GOP Congressman Hunter pays wife from campaign fund
The matter of a politician paying his spouse from a campaign committee has long served as political attack fodder in San Diego.
The most recent example came earlier this month when a U-T San Diego editorial blasted Democratic congressman Bob Filner for once employing his wife as a campaign consultant, engaging in what the U-T, run by GOP hotel mogul Doug Manchester, called "the legal but odious practice of federal lawmakers paying relatives a cut of the money they raise for their 'help' with fundraising."
"What makes this even more appalling," opined the U-T, "is that Filner mounted big fundraising campaigns even when he faced token election challenges, ensuring his family bank account would benefit."
As it happens, though, the most recent example of the spouse hiring practice, odious or not, is presented by Republican congressman Duncan D. Hunter, running virtually unopposed for re-election in California's newly drawn 50th congressional district.
(In June's open primary, Hunter got 67.4 percent of the vote to Democrat David Secor's 16.2 percent, which those in the know say mostly likely guarantees a Hunter victory, barring an unforeseen last-minute scandal.)
According to Hunter's most recently filed campaign disclosure report, covering the third quarter of this year, the GOP congressman raised the impressive sum of $877,882 during this election cycle through the end of September, and had $131,448 cash on hand at the conclusion of the reporting period.
Much of the cash came from the defense industry, which Hunter, like his father, who served in Congress before him, has fiercely championed.
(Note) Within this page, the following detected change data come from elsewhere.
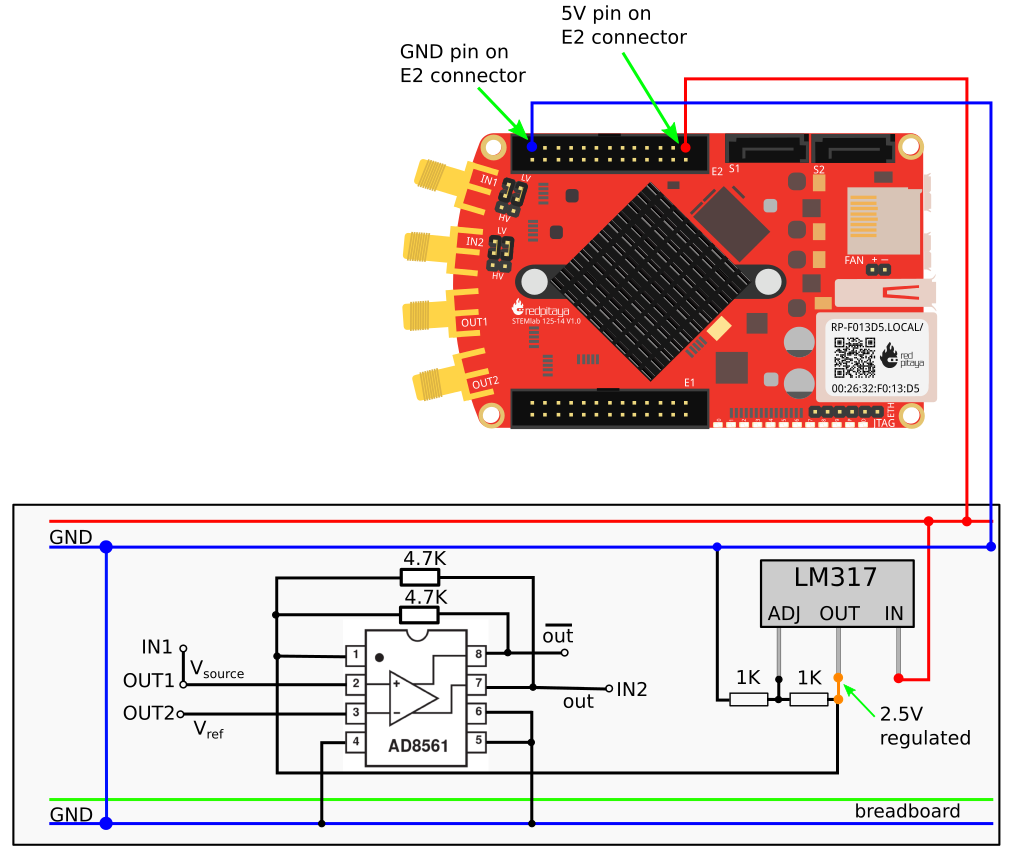
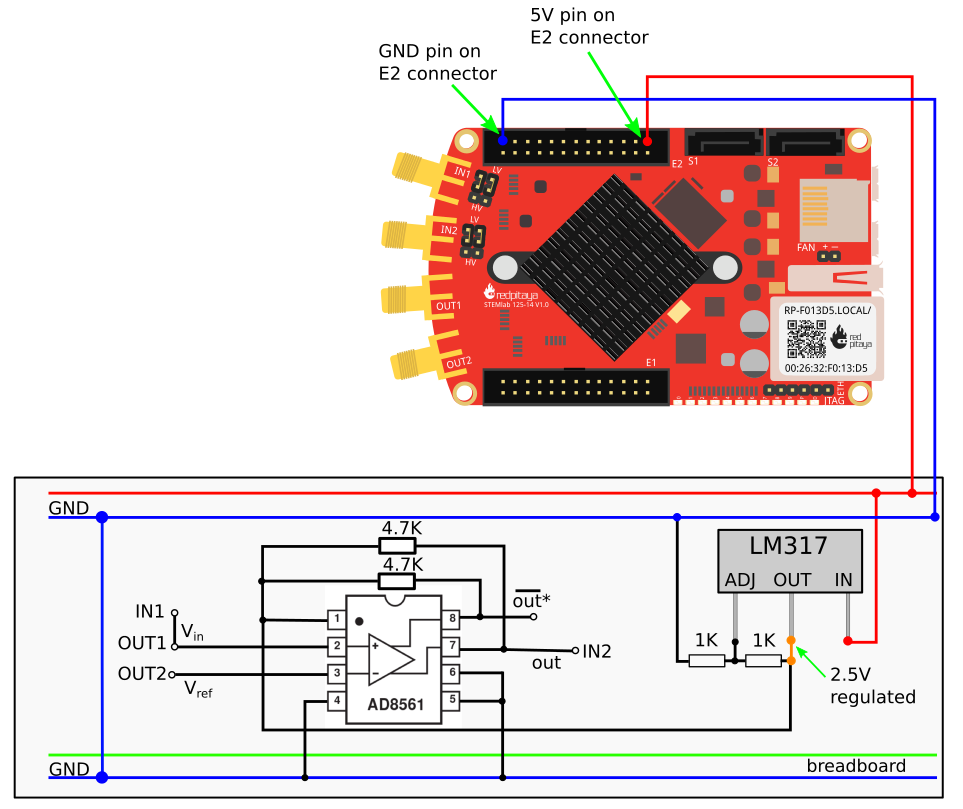
Finishing activity 18. Voltage comparator.

Changed region(s): [[0.0, 0.0, 0.9969, 1.0]]

diff --git a/activelearning/source/Activity18_TheComparatorSchmittTrigger.rst b/activelearning/source/Activity18_TheComparatorSchmittTrigger.rst
@@ -22,7 +22,7 @@ _____
 
 
 In this tutorials we use the terminology taken from the user manual when referring to the connections to the Red Pitaya STEMlab board hardware_.
-Extension connector pins used for **-3.3V** and **+3.3V** voltage supply are show in the documentation here_. 
+Extension connector pins used for **5V** voltage supply are show in the documentation here_. 
 Oscilloscope_ & Signal_ generator_ application is used for generating and observing signals on the circuit.
 
 Background
@@ -38,7 +38,7 @@ A Differential Voltage Comparator such as the AD8561_ from the analog parts kit 
 Figure 1: AD8561_  datasheet and pin assignments 
 
 Materials
-----------
+__________
 
 - Red Pitaya STEMlab 
 - OPAMP:     1x AD8561_  voltage comparator
@@ -50,7 +50,7 @@ Materials
 - Capacitor: 1x 0.1 :math:`\mu F`
 
 Directions
------------
+___________
 
 Construct the comparator test circuit as shown in figure 2 on your solder-less breadboard. The two 4.7 kΩ pull-up resistors are optional and are used to increase the peak positive output swing to closer to the +5 V supply. 
 
@@ -72,11 +72,11 @@ Figure 3: AD8561_  comparator circuit on the breadboard
 LM317_ Voltage regulator is described in previous_ section.
 
 Procedure
-----------
+__________
 
-1. Set Oscilloscope probes attenuation; IN1 to x1 and IN2 to x1
+1. Set Oscilloscope probes attenuation; IN1 to x1 and IN2 to x10
 2. Start the Oscilloscope & Signal Generator application.
-3. To apply input voltage :math:`V_{source}` in the OUT1 settings menu set Amplitude value to 0.5V and DC offset to 0.5V. From the waveform menu select TRIANGLE, 
+3. To apply input voltage :math:`V_{in}` in the OUT1 settings menu set Amplitude value to 0.5V and DC offset to 0.5V. From the waveform menu select TRIANGLE, 
    deselect SHOW button and select enable.
 4. In the OUT2 settings menu set Amplitude value to 0.5V, from the waveform menu select DC and select enable.
 5. In the IN2 settings menu set probe attenuation to x10 
@@ -90,3 +90,121 @@ Procedure
 
 Figure 4: AD8561_  comparator circuit measurements
 
+You should see a square wave that is high ( near +2.5 V ) when the input signal level is a greater than 0.5 V (OUT2 DC value) and low ( near 0 V ) when the input signal is less than 0.5 V. Note the levels of the input triangle wave where the output changes from low to high and from high to low. 
+
+Now connect Channel IN1 (set probe attenuation x10 and IN1 settings menu set probe attenuation to x10) to the inverting output ( pin 8 ). You should again see a square wave but with opposite phase to pin 7(IN2). Also change DC level of OUT2 (set amplitude to 0.7V) - this will change switching level of the voltage comparator causing different times duration of HIGH and LOW states of the comparator output. You should again see two square waves with opposite phases but now with opposite HIGH and LOW time durations. 
+
+1. Set Oscilloscope probes attenuation; IN1 to x10 and IN2 to x10
+2. In the OUT2 settings menu set Amplitude value to 0.7V, from the waveform menu select DC and select enable.
+3. In the IN2 and IN2 settings menu set probe attenuation to x10  and offset level -1700mV
+
+.. note:: 
+     From description above you can maybe see how to make an PWM (pulse width modulation) signal using constant frequency triangle signal and changeable DC :math:`V_{ref}` value.
+
+
+.. image:: img/Activity_18_Figure_5.png
+
+Figure 5: AD8561_  both output measurements at different :math:`V_{ref}=0.7V` 
+
+Zoom into the falling edge of the output (IN2) square wave by adjusting the Horizontal position and time per division settings such that the falling edge is centered on the time axis and the time per div is small enough to see the transition time of the edge (5 uS/div). You should see that the output does not go from the high output level all the way to the low output level all at once but stops part way and spends some time at an intermediate level before continuing the rest of the way to the low output level. You should should also see this delay when transitioning from low to high (IN1).
+This delay is caused by noise as the input signal slowly passes through the input threshold level ( 0.7 Volts in this case ) and can cause problems. This is the reason why it is good to have low noise power supply and low noise input signals on voltage comparator. 
+Try to repeat switching noise measurement at more noisy power supply (5V pin directly form STEMlab board)
+
+.. image:: img/Activity_18_Figure_6.png
+
+Figure 6: Switching noise measurements.
+
+.. note:: 
+     Usually our intuition is to correlate high possibility of noise issues with high frequency signals. In case of voltage comparator this is not always true.
+     If we increase OUT1 (:math:`V_{in}`) frequency to 100kHz the switching noise will be much lower. Way is that? You may think like this: Voltage comparator has very sensitive inputs and it is constantly comparing values of :math:`V_{in}` and :math:`V_{ref}`. Now let's set :math:`V_{in}` to be noiseless signal and :math:`V_{ref} = DC +(-) A_{noise}`. When triangle wave :math:`V_{in}` signal is slowly approaching :math:`V_{ref}` the voltage comparator will start switching and if the :math:`V_{ref}` amplitude swingings around DC value by :math:`A_{noise}` the comparator 
+     output will change states according to the :math:`V_{in}  - (V_{ref} = DC +(-) A_{noise})` ratio. So, as long :math:`V_{in}` amplitude **stays in the range** of :math:`V_{ref} = DC +(-) A_{noise}` value the comparator output will effectively switch on :math:`A_{noise}` and not on the input signals. Once :math:`V_{in}` goes below :math:`V_{ref} = DC - A_{noise}` or above :math:`V_{ref} = DC + A_{noise}` the comparator output will switch high or low but now on input signal values not on noise values. You can see that **low frequency triangle wave** :math:`V_{in}` amplitude **will spend more time** near :math:`V_{ref} = DC +(-) A_{noise}` causing voltage comparator to produce noisy output while **high frequency triangle wave** :math:`V_{in}` amplitude will **quickly pass by** :math:`V_{ref} = DC +(-) A_{noise}` range preventing voltage comparator to produce any noise switching. 
+
+
+.. image:: img/Activity_18_Figure_7.png
+
+Figure 7: Switching event at high input signal frequency (100kHz)
+
+Using positive feedback to add hysteresis: the Schmitt trigger
+_______________________________________________________________
+
+**Along side low noise power supply  a common solution to the problem just outlined is to add noise immunity to the comparator circuit by incorporating hysteresis into the transition threshold voltage** :math:`V_{th}`, as shown in figure 8.
+By “hysteresis” we mean that the threshold voltage is a function of the system’s current operating state, which is defined for this circuit by its output voltage: positive or negative saturation. Because :math:`V_{th}`, the voltage at pin 2, is determined by the voltage divider constructed from resistors R1 and R2, it changes in response to a change in the output voltage: once the output has gone high in response to an input which has passed below the threshold voltage, the threshold voltage is changed to a higher value :math:`V_{th+}` ( :math:`V_{ref}`  + a fraction of the output high voltage ); conversely, an input voltage climbing through :math:`V_{th+}` will change the output to its low state and cause the threshold voltage to be set to a lower value :math:`V_{th-}` ( :math:`V_{ref}` - a fraction of the output low voltage). 
+
+
+.. image:: img/Activity_18_Figure_8.png
+
+Figure 8: Schmitt trigger 
+
+This difference between :math:`V_{th+}`  and :math:`V_{th-}`  means that once a transition is triggered by a change in :math:`V_{in}`, noise excursions smaller than this difference on the input will not cause :math:`V_{in}` to cross the hysteresis gap :math:`V_{hist} = V_{th+} - V_{th-}` and cause an undesired reversal of the output state. If the hysteresis gap is made large enough, then the system can be made completely impervious to the noise on the input signal, eliminating the spurious output levels suffered by the basic comparator circuit (figure 1). 
+
+Calculating the threshold
+--------------------------
+
+Let’s call the maximum and minimum output voltages :math:`V_{high}`  and :math:`V_{low}`. The threshold voltage when the output is at :math:`V_{high}` and  at :math:`V_{low}` is: 
+
+
+
+The resulting hysteresis gap for the circuit of figure 8 is given by: 
+
+.. math:: 
+
+     V_{th_{high}} = \frac{R_1}{R_1+R_2} (V_{high}+V_{ref})+V_{ref}  \quad (1) 
+
+     .
+
+     V_{th_{low}} = \frac{R_1}{R_1+R_2} (V_{low}-V_{ref})+V_{ref}  \quad (2) 
+
+
+The resulting hysteresis gap for the circuit of figure 8 is given by: 
+
+.. math:: 
+ 
+     V_{hist} = V_{th_{high}}-V_{th_{low}} = \frac{R_1}{R_1+R_2} (V_{high}-V_{low}) \quad (3) 
+
+
+For the AD8561 with a +2.5 V power supply and pull-up resistor, :math:`V_{high} - V_{low} \approx 2.3 V`. Because the other end of the voltage divider (bottom of R1) is connected to :math:`V_{ref} = 0.5 V`, the threshold voltages :math:`V_{th_{high}}` and :math:`V_{th_{low}}` will be centered around 0.5V (:math:`V_{ref}`) assuming that  :math:`V_{high}` and  :math:`V_{low}` are more or less centered around 0.5 V). Connecting the bottom of R1 to a different voltage reference source rather than to mid supply will not affect the hysteresis gap, but it will center that gap around a threshold proportional to the new reference voltage. In fact the negative input pin of the comparator could be connected to the fixed reference voltage and the end of R1 considered as the input. This in effect reverses or inverts the sense of the two outputs. Above stated can be represented in Schmitt Hysteresis plot shown on figure 9. 
+
+
+.. image:: img/Activity_18_Figure_9.png
+
+Figure 9: Schmitt Hysteresis  
+
+.. note::  
+    Hysteresis gap equation places a potential restriction on the ratio R1/R2 for a Schmitt trigger: unless R1 < R2, the hysteresis gap will be larger than one half of the peak to peak output voltage swing range of the comparator and depending on the reference voltage value, one or the other of the Schmitt trigger thresholds might be beyond the range of the output voltage. Assuming the input signal voltage range is also limited to the output swing range ( in other word the power supply rails ) then the circuit’s output could lock-up and no longer respond to any changes in the input rendering the circuit useless. 
+
+
+Procedure
+__________
+
+
+Add the two positive feedback resistors to your circuit as shown in figure 8. Use values for R2 = 100 KΩ and  R1 equal to 10 KΩ. Using IN2, again observe the output square wave but note the level of the input triangle wave when the output changes level from low to high and high to low. Explain your results. Try a value for R2 less than R1. Does the circuit still work?
+
+1. Set Oscilloscope probes attenuation; IN1 to x1 and IN2 to x10
+2. Start the Oscilloscope & Signal Generator application.
+3. To apply input voltage :math:`V_{in}` in the OUT1 settings menu set Amplitude value to 0.5V and DC offset to 0.5V. From the waveform menu select TRIANGLE, 
+   deselect SHOW button and select enable.
+4. In the OUT2 settings menu set Amplitude value to 0.5V, from the waveform menu select DC, deselect  SHOW and select enable.
+5. On the left bottom of the screen be sure that  IN1 V/div is set to 200mV/div (You can set V/div by selecting the desired channel and using vertical +/- controls) 
+6. On the left bottom of the screen be sure that  IN2 V/div is set to 500mV/div (You can set V/div by selecting the desired channel and using vertical +/- controls) 
+7. In the IN1 settings menu set probe attenuation to x1 and offset level to -500mV
+8. In the IN2 settings menu set probe attenuation to x10 and offset level to -1000mV 
+9. In the TRIGGER settings menu select source IN2, select positive edge and set trigger level to 2V
+10. Set t/div value to 200us/div (You can set t/div using horizontal +/- controls)
+
+
+.. image:: img/Activity_18_Figure_10.png
+
+Figure 10: Schmitt Hysteresis and output signal 
+
+Compare results from figure 10 and figure 4. Look at the levels of IN1 when IN2 goes high and low.
+
+To see if the delay caused by the input noise has changed, again zoom into the falling and rising edges of the output square wave by adjusting the Horizontal position and time per division setting. Does the output pause at the same intermediate level as it transitions or does it no longer have this delay?
+
+1. In the TRIGGER settings menu select source IN2, select positive edge, NORMAL and set trigger level to 2V
+2. Set t/div value to 5us/div (You can set t/div using horizontal +/- controls)
+
+.. image:: img/Activity_18_Figure_11.png
+
+Figure 11: Switching noise with hysteresis
+
+As you can see from figure 11 when using hysteresis switching noise is not present at all. Compare figure 6 and figure 11.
Donors included executives of JCI Metal Products, which according to its website, "is a full service sheet metal company specializing in the fabrication, installation, modernization and repair of shipboard engineering, habitability, joiner and ventilation systems for the Military marine industry."
And Linden P. Blue, president of General Atomics Aeronautical, Poway's maker of the fearsome Predator drone, kicked in $3950.
Defense contractor-related political action committees, including the SAIC Voluntary PAC and the DRS Technologies, Inc. Good Government Fund of Parsippany, New Jersey, also made sizable contributions.
As is customary for House members with safe seats, Hunter handed out a big chunk of the cash to other congressional candidates of his party, including Arizona’s Ben Quayle, son of former Vice President Dan Quayle.
Other expenses included a $2,900 tab in July at the Tradewinds Island Grand Resort in St Pete Beach, Florida, as well as an extensive array of meals, travel and lodging bills charged to American Express.
In addition, the disclosures show, from June through September of this year, the Hunter campaign paid the congressman’s wife Margaret $2,000 a month, plus several hundred dollars or so every thirty days in mileage and expense reimbursements. The filings list her role as providing “campaign management services.”
A woman who answered the phone at Hunter headquarters this morning confirmed that the congressman’s wife was serving as his campaign manger. The woman added that she did not know where Margaret Hunter was and suggested the best way to reach her was via e-mail. She said that Duncan Hunter was out of the country and also could not immediately be reached for comment.
More like this:
- Congressman Peters and the dark arts — Nov. 14, 2014
- Fishing for campaign funds a finished business on Hunter's political party boat — June 18, 2013
- Over a Pork Barrel — Sept. 7, 2006
- Goes both ways — April 27, 2006
- Friends with Duncan Hunter — May 27, 2004